February 2016

Inpatient Nursing and Parental Comfort in Managing Pediatric Tracheostomy Care and Emergencies

Author Affiliations
  • 1Division of Pediatric Otolaryngology, Ann and Robert Lurie Children’s Hospital of Chicago, Chicago, Illinois
  • 2Department of Otolaryngology–Head and Neck Surgery, Northwestern University, Chicago, Illinois
  • 3Presbyterian Medical Services, Farmington, New Mexico
  • 4Department of Otolaryngology–Head and Neck Surgery, University of Michigan Health System, Ann Arbor
JAMA Otolaryngol Head Neck Surg. 2016;142(2):132-137. doi:10.1001/jamaoto.2015.3050

Importance  Tracheostomy is a critical and often life-saving intervention, but associated risks are not negligible. The vulnerability of the pediatric population underlies the importance of caregiver comfort and competence in tracheostomy care.

Objective  To assess inpatient nursing staff and parental perspectives in managing tracheostomy care.

Design, Setting, and Participants  Cross-sectional analysis of survey data from (1) a volunteer sample of inpatient nurses in a tertiary care, freestanding pediatric hospital in the Midwest, assigned to clinical wards that provide care for children with tracheostomy tubes and (2) a consecutive sample of families whose child underwent tracheostomy tube placement at the same institution between March 1 and December 31, 2013.

Main Outcomes and Measures  Nurse and parental comfort in managing acute and established tracheostomy tubes. Nursing data were analyzed with attention to years’ experience and primary unit of practice.

Results  Respondents included 129 of 820 nurses (16% response rate) and family members of 19 of 38 children (50% response rate). When queried about changing established tracheostomies, 59 of 128 nurses (46%) reported being “totally comfortable,” including 46 of 82 intensive care unit (ICU) nurses (56%) vs 13 of 46 floor nurses (28%) (P = .002) and 48 of 80 nurses with at least 5 years’ experience (60%) vs 12 of 49 less experienced nurses (24%) (P < .001). For managing accidental decannulation of a fresh tracheostomy, 61 nurses (47%) described being completely uncomfortable, including 27 of 83 ICU nurses (33%) vs 34 of 46 floor nurses (73%) (P = .006), and 33 of 80 nurses with at least 5 years’ experience (41% ) vs 28 of 49 less experienced nurses (57%) (P = .03). Most families felt prepared for discharge (16 of 17 [94%]) and found the health care team accessible (16 of 17 [94%]), although only 5 of 18 families (28%) indicated that tracheostomy teaching was consistent.

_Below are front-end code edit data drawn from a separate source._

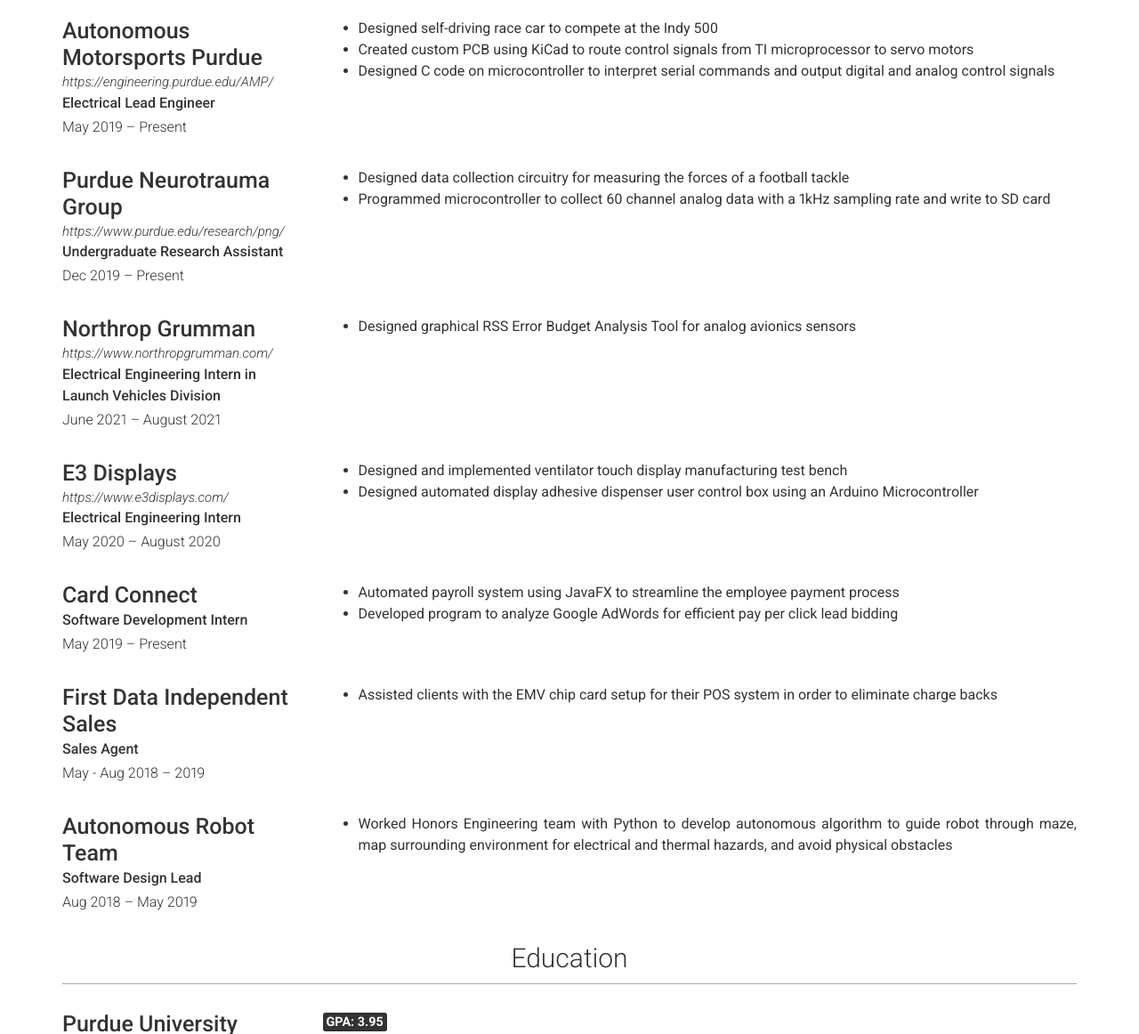
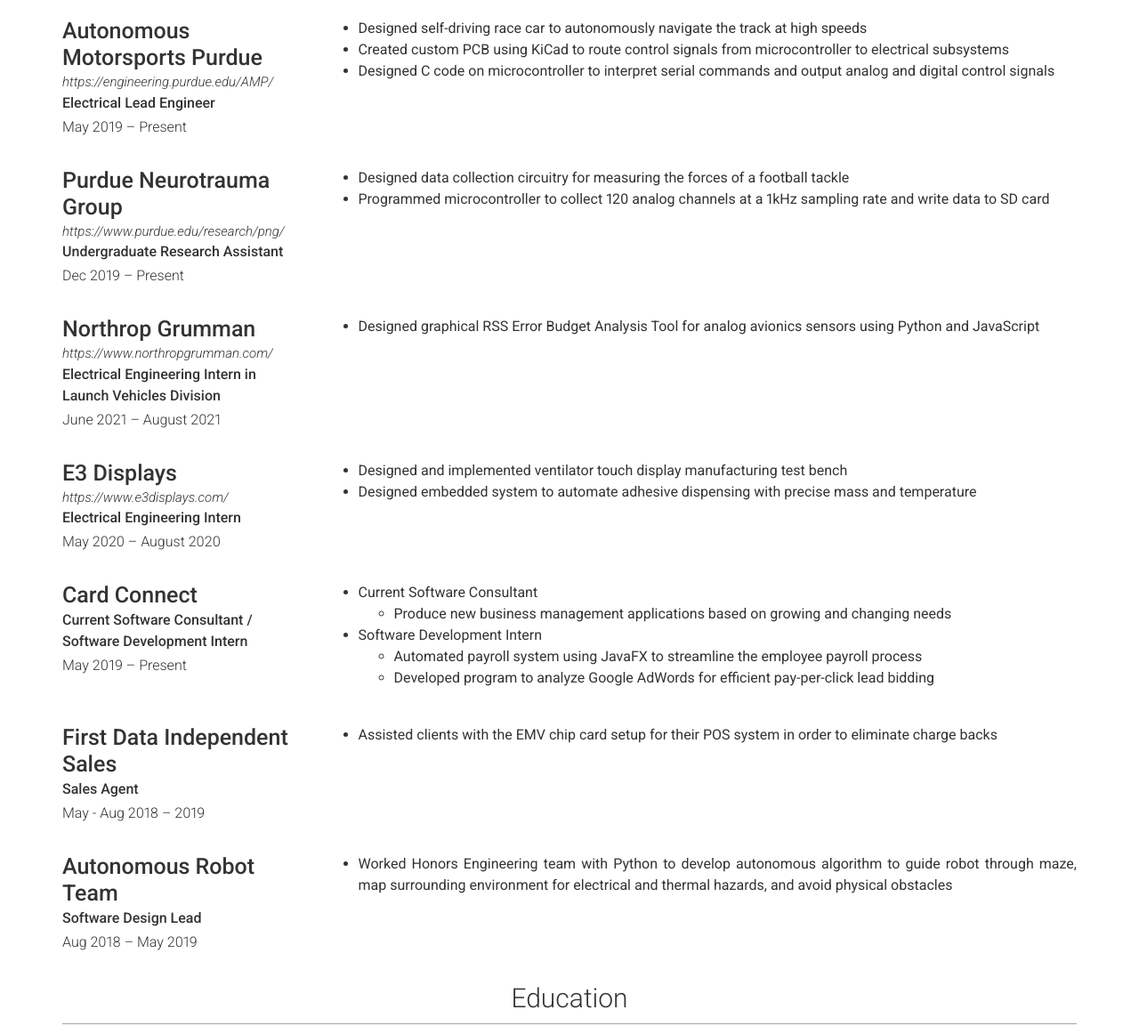
Before and after one commit to MArndt26/marndt26.github.io, a Jekyll site: the page built from index.md, in a window 1280 px wide and 1400 px high, scrolled down 8605 px. Shown: the part 238-1400 px from the top of the window at 89% size. Built offline with Jekyll 4.4.1, drawn with Linux system fonts in a browser that asks for light colours; nearby versions of some CDN libraries; some of the changed text lies outside the part shown.

Commit message:
updated/synced portfolio with resume info

```diff
--- a/_config.yml
+++ b/_config.yml
@@ -46,15 +46,15 @@ linkedin_username: mitch-arndt-383968165
 
 # About Section
 # about_title: About Me (Use this to override about section title)
-about_profile_image: ./assets/headshot_final.png
+about_profile_image: https://gravatar.com/avatar/381510daba793a32d294422fa36c180c?s=200&d=retro
 about_content: | # this will include new lines to allow paragraphs
   I am an undergraduate student at <mark>Purdue University</mark> studying <mark>Electrical Engineering</mark> with a minor in Computer Science.
   I am intensely curious about ASIC design and embedded system development.  I have had experience in microcontroller development across multiple
-  systems including <mark>Arduino</mark>, <mark>STM32</mark>, <mark>Teensy</mark>.
+  systems including <mark>ESP32</mark>, <mark>Arduino</mark>, <mark>STM32</mark>, <mark>Teensy</mark>.
 
   I enjoy programming clean and intuitive applications for assisting in engineering projects, solving business problems, and sometimes just for fun!
-  I have worked with many different languages including: <mark>Java</mark>, <mark>JavaFX</mark>, <mark>C</mark>, <mark>C++</mark>, <mark>Nodejs</mark>,
-  <mark>Javascript</mark>, <mark>Arduino</mark>, <mark>Python</mark>, <mark>MatLab</mark>.
+  I have worked with many different languages including: <mark>C</mark>, <mark>C++</mark>, <mark>Java</mark>, <mark>JavaFX</mark>,
+  <mark>Nodejs</mark>, <mark>Javascript</mark>, <mark>Arduino</mark>, <mark>Python</mark>, <mark>MatLab</mark>.
 
   To assist in my electrical projects I use many engineering tools such as <mark>System Verilog</mark>, <mark>Git/GitHub</mark>, <mark>KiCad</mark>,
   <mark>STM CubeMX</mark>, <mark>LTspice</mark>, <mark>QuestaSim</mark>, <mark>Design Compiler</mark>.
--- a/_data/experience.yml
+++ b/_data/experience.yml
@@ -7,9 +7,9 @@
   # quote: >
 
   description: | # this will include new lines to allow paragraphs
-    * Designed self-driving race car to compete at the Indy 500
-    * Created custom PCB using KiCad to route control signals from TI microprocessor to servo motors
-    * Designed C code on microcontroller to interpret serial commands and output digital and analog control signals
+    *	Designed self-driving race car to autonomously navigate the track at high speeds
+    * Created custom PCB using KiCad to route control signals from microcontroller to electrical subsystems
+    * Designed C code on microcontroller to interpret serial commands and output analog and digital control signals
 
 - layout: left
   company: Purdue Neurotrauma Group
@@ -19,7 +19,7 @@
   # quote: >
   description: | # this will include new lines to allow paragraphs
     * Designed data collection circuitry for measuring the forces of a football tackle
-    * Programmed microcontroller to collect 60 channel analog data with a 1kHz sampling rate and write to SD card
+    * Programmed microcontroller to collect 120 analog channels at a 1kHz sampling rate and write data to SD card
 
 - layout: left
   company: Northrop Grumman
@@ -28,7 +28,7 @@
   dates: June 2021 – August 2021
   # quote: >
   description: | # this will include new lines to allow paragraphs
-    * Designed graphical RSS Error Budget Analysis Tool for analog avionics sensors
+    * Designed graphical RSS Error Budget Analysis Tool for analog avionics sensors using Python and JavaScript
 
 - layout: left
   company: E3 Displays
@@ -38,17 +38,22 @@
   # quote: >
   description: | # this will include new lines to allow paragraphs
     * Designed and implemented ventilator touch display manufacturing test bench
-    * Designed automated display adhesive dispenser user control box using an Arduino Microcontroller
+    * Designed embedded system to automate adhesive dispensing with precise mass and temperature
 
 - layout: left
   company: Card Connect
   # link: https://www.fdisp.com/?_vsrefdom=p.6790&gclid=CjwKCAiA4o79BRBvEiwAjteoYNuGQHDeiadb6UNWQ-vjsHUAdx1IHpWBeqEz0lH4uCZGhFlUMnmzFRoCnUUQAvD_BwE
-  job_title: Software Development Intern
+  job_title: |
+    Current Software Consultant /
+    Software Development Intern
   dates: May 2019 – Present
   # quote: >
   description: | # this will include new lines to allow paragraphs
-    *	Automated payroll system using JavaFX to streamline the employee payment process
-    *	Developed program to analyze Google AdWords for efficient pay per click lead bidding
+    * Current Software Consultant
+      * Produce new business management applications based on growing and changing needs
+    * Software Development Intern
+      * Automated payroll system using JavaFX to streamline the employee payroll process
+      * Developed program to analyze Google AdWords for efficient pay-per-click lead bidding
 
 - layout: left
   company: First Data Independent Sales
```
Also changed, not shown: _data/education.yml (+11 -1 lines).
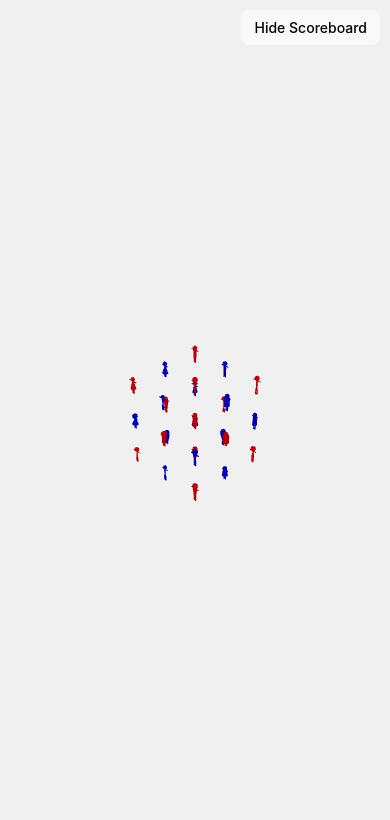
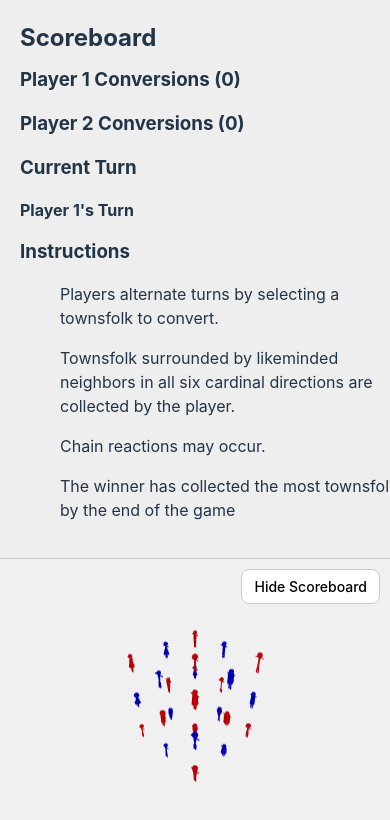
Before and after one commit to gbreternitz/conversions-game-3d, a React (Vite) app: page / in a window 390 px wide. Shown: the top 820 px of the page. Built offline with nearby package versions, Linux system fonts and the light colour scheme.

Commit message:
update css stylings on mobile again

```diff
--- a/src/App.css
+++ b/src/App.css
@@ -1,3 +1,4 @@
+/* Reset and full viewport settings */
 html, body, #root {
   margin: 0;
   padding: 0;
@@ -6,14 +7,14 @@ html, body, #root {
   overflow: hidden;
 }
 
-/* Main layout for larger screens: Sidebar on left, canvas centered */
+/* Main app container: displays scoreboard and canvas side-by-side on large screens */
 .app-container {
   display: flex;
   height: 100vh;
   width: 100vw;
 }
 
-/* Sidebar styling for large screens */
+/* Scoreboard styling */
 .scoreboard {
   width: 300px;
   padding: 20px;
@@ -22,20 +23,49 @@ html, body, #root {
   border-right: 1px solid #ccc;
 }
 
-/* Canvas container takes remaining space */
+/* Scoreboard headings and list */
+.scoreboard h2,
+.scoreboard h3 {
+  margin: 0 0 10px 0;
+  padding: 0;
+}
+
+.scoreboard ul {
+  list-style: none;
+  padding-left: 0;
+}
+
+/* Canvas container takes the remaining space */
 .canvas-container {
   flex-grow: 1;
+  position: relative;  /* needed for absolutely positioned toggle button */
   display: flex;
   justify-content: center;
   align-items: center;
   background: #f0f0f0;
 }
 
+/* Ensure the canvas fills its container */
 canvas {
   display: block;
+  width: 100%;
+  height: 100%;
 }
 
-/* Confirm modal remains in the top-right for large screens */
+/* Toggle scoreboard button */
+.toggle-scoreboard-button {
+  position: absolute;
+  top: 10px;
+  right: 10px;
+  z-index: 5;
+  padding: 8px 12px;
+  font-size: 14px;
+  background: #fff;
+  border: 1px solid #ccc;
+  cursor: pointer;
+}
+
+/* Confirm selection modal: fixed at top-right */
 .confirm-modal-overlay {
   position: fixed;
   top: 10%;
@@ -43,7 +73,7 @@ canvas {
   z-index: 10;
 }
 
-/* Game over modal centered */
+/* Game over modal: full-screen overlay with centered content */
 .gameover-modal-overlay {
   position: fixed;
   top: 0;
@@ -56,6 +86,7 @@ canvas {
   z-index: 20;
 }
 
+/* Modal content common styling */
 .modal-content {
   background: white;
   padding: 20px;
@@ -63,9 +94,8 @@ canvas {
   box-shadow: 0 2px 8px rgba(0, 0, 0, 0.2);
 }
 
-/* Responsive adjustments for smaller screens */
+/* Responsive adjustments: on narrow screens, stack layout */
 @media (max-width: 768px) {
-  /* Change the layout: stack sidebar above canvas */
   .app-container {
     flex-direction: column;
   }
@@ -80,49 +110,9 @@ canvas {
     flex-grow: 1;
   }
 
-  /* For modals on small screens, you might want them full-width or near the bottom */
-  .confirm-modal-overlay {
-    top: auto;
-    bottom: 10%;
-    right: 50%;
-    transform: translateX(50%);
-  }
-
-  .gameover-modal-overlay {
-    /* Possibly use a full-screen modal that leaves small padding */
-    padding: 20px;
-  }
-
-  .modal-content {
-    width: 100%;
-    max-width: 400px;
-    margin: 0 auto;
+  /* Optionally reposition toggle button on mobile */
+  .toggle-scoreboard-button {
+    top: 10px;
+    right: 10px;
   }
 }
-
-/* Position the toggle button inside the canvas container (or adjust as needed) */
-.toggle-scoreboard-button {
-  position: absolute;
-  top: 10px;
-  right: 10px;
-  z-index: 5;
-  padding: 8px 12px;
-  font-size: 14px;
-}
-
-/* Responsive adjustments for mobile */
-@media (max-width: 768px) {
-  .app-container {
-    flex-direction: column;
-  }
-
-  /* Hide the scoreboard by default on mobile */
-  .scoreboard {
-    display: none;
-  }
-
-  /* When toggled visible, we show it */
-  .app-container.show-scoreboard .scoreboard {
-    display: block;
-  }
-}
--- a/src/App.jsx
+++ b/src/App.jsx
@@ -435,6 +435,7 @@ function App() {
     );
   };
 
+  // inside your App component's return:
 return (
   <div className="app-container">
     {scoreboardVisible && renderScoreboard()}
@@ -446,7 +447,7 @@ function App() {
         {scoreboardVisible ? "Hide Scoreboard" : "Show Scoreboard"}
       </button>
       <Canvas
-          camera={{ position: [100, 100, 100], fov: 60, near: 0.1, far: 2000 }}
+        camera={{ position: [35, 35, 35], fov: 60, near: 0.2, far: 2000 }}
       >
         <ambientLight intensity={0.6} />
         <directionalLight intensity={1} position={[100, 100, 100]} />
```
Lines whose indentation alone changed are shown as unchanged.
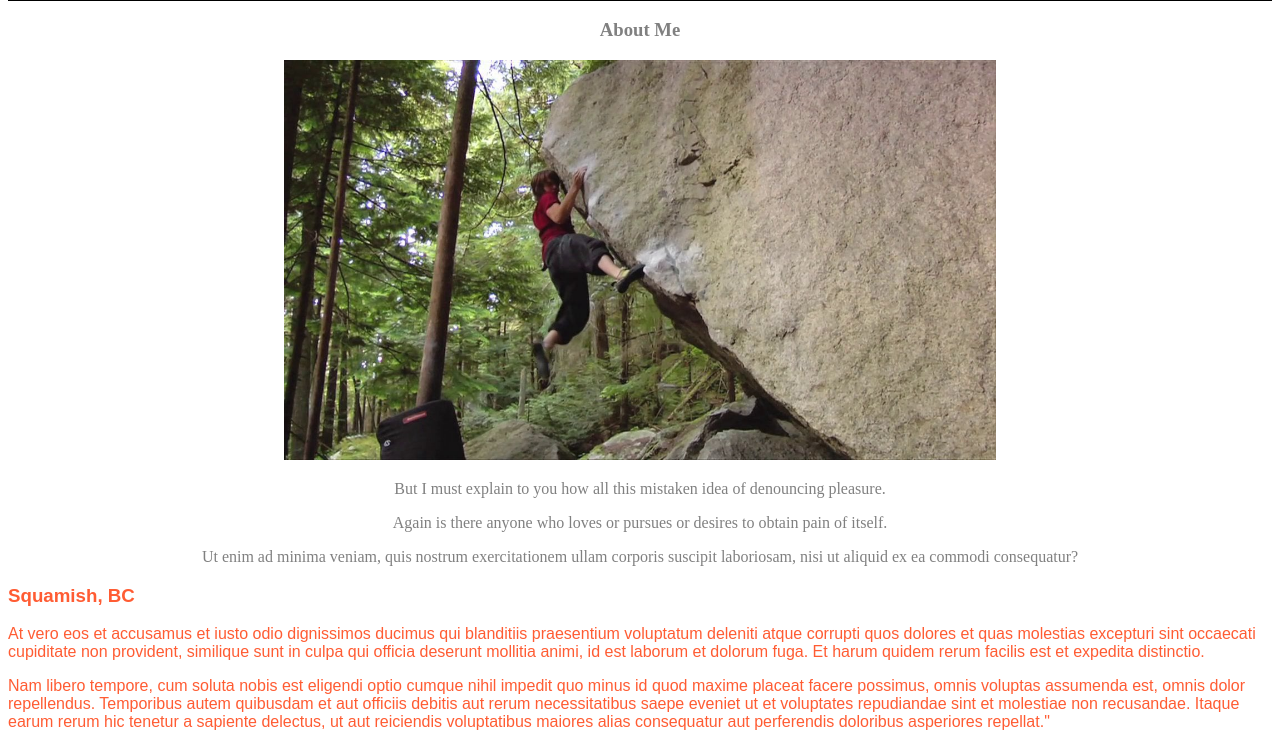
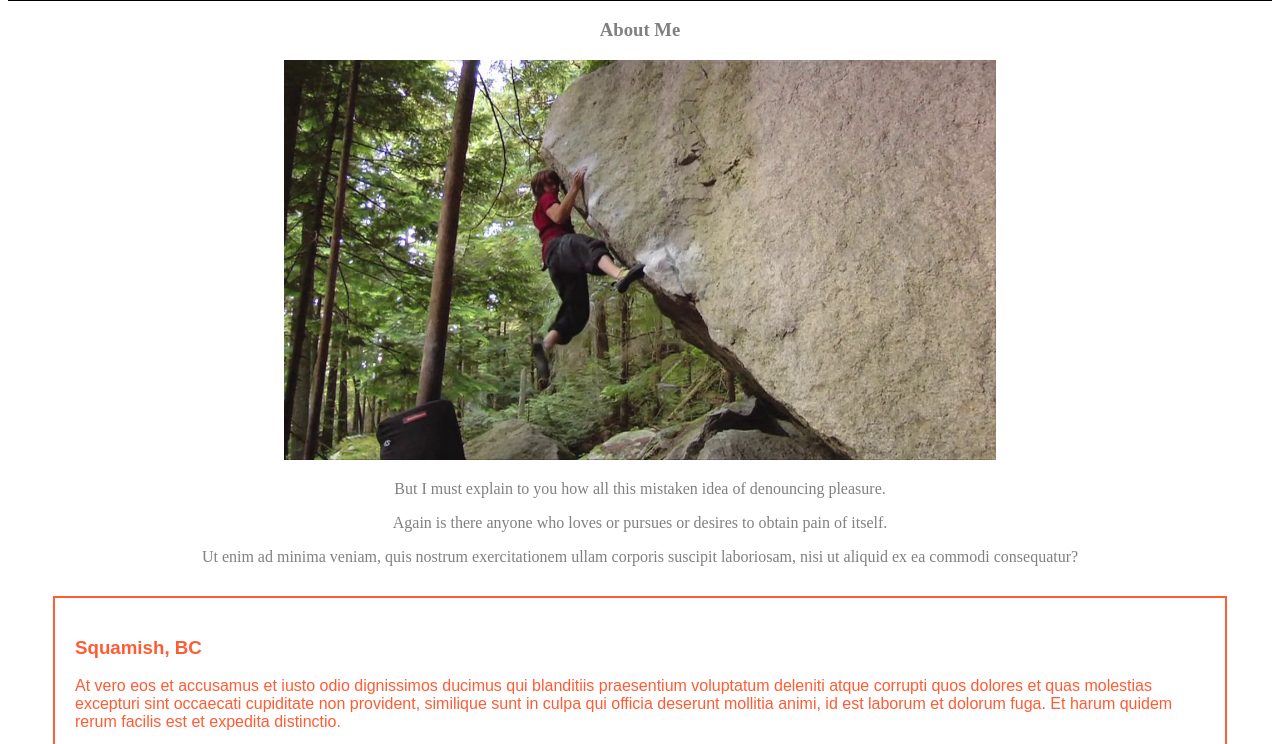
Before and after one commit to austinthebarr/rockblog, a plain HTML site: page index.html in a window 1280 px wide. Shown: the part 131-875 px from the top of the page. Drawn offline with Linux system fonts and the light colour scheme.

Commit message:
added border, padding, and margin to bloh posts

```diff
--- a/css/styles.css
+++ b/css/styles.css
@@ -24,4 +24,7 @@ img {
 .blog1 {
   color: #ff5c33;
   font-family:fantasy;
+  margin: 30px 45px;
+  border: #ff5c33 solid 2px;
+  padding: 20px 20px;
 }
```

Conclusions and Relevance  Nurses’ comfort with tracheostomy was higher among nurses with at least 5 years’ experience and primary ICU location. Whereas parental comfort with tracheostomy care was high, lack of consistent instruction highlights the role for standardized education in tracheostomy care.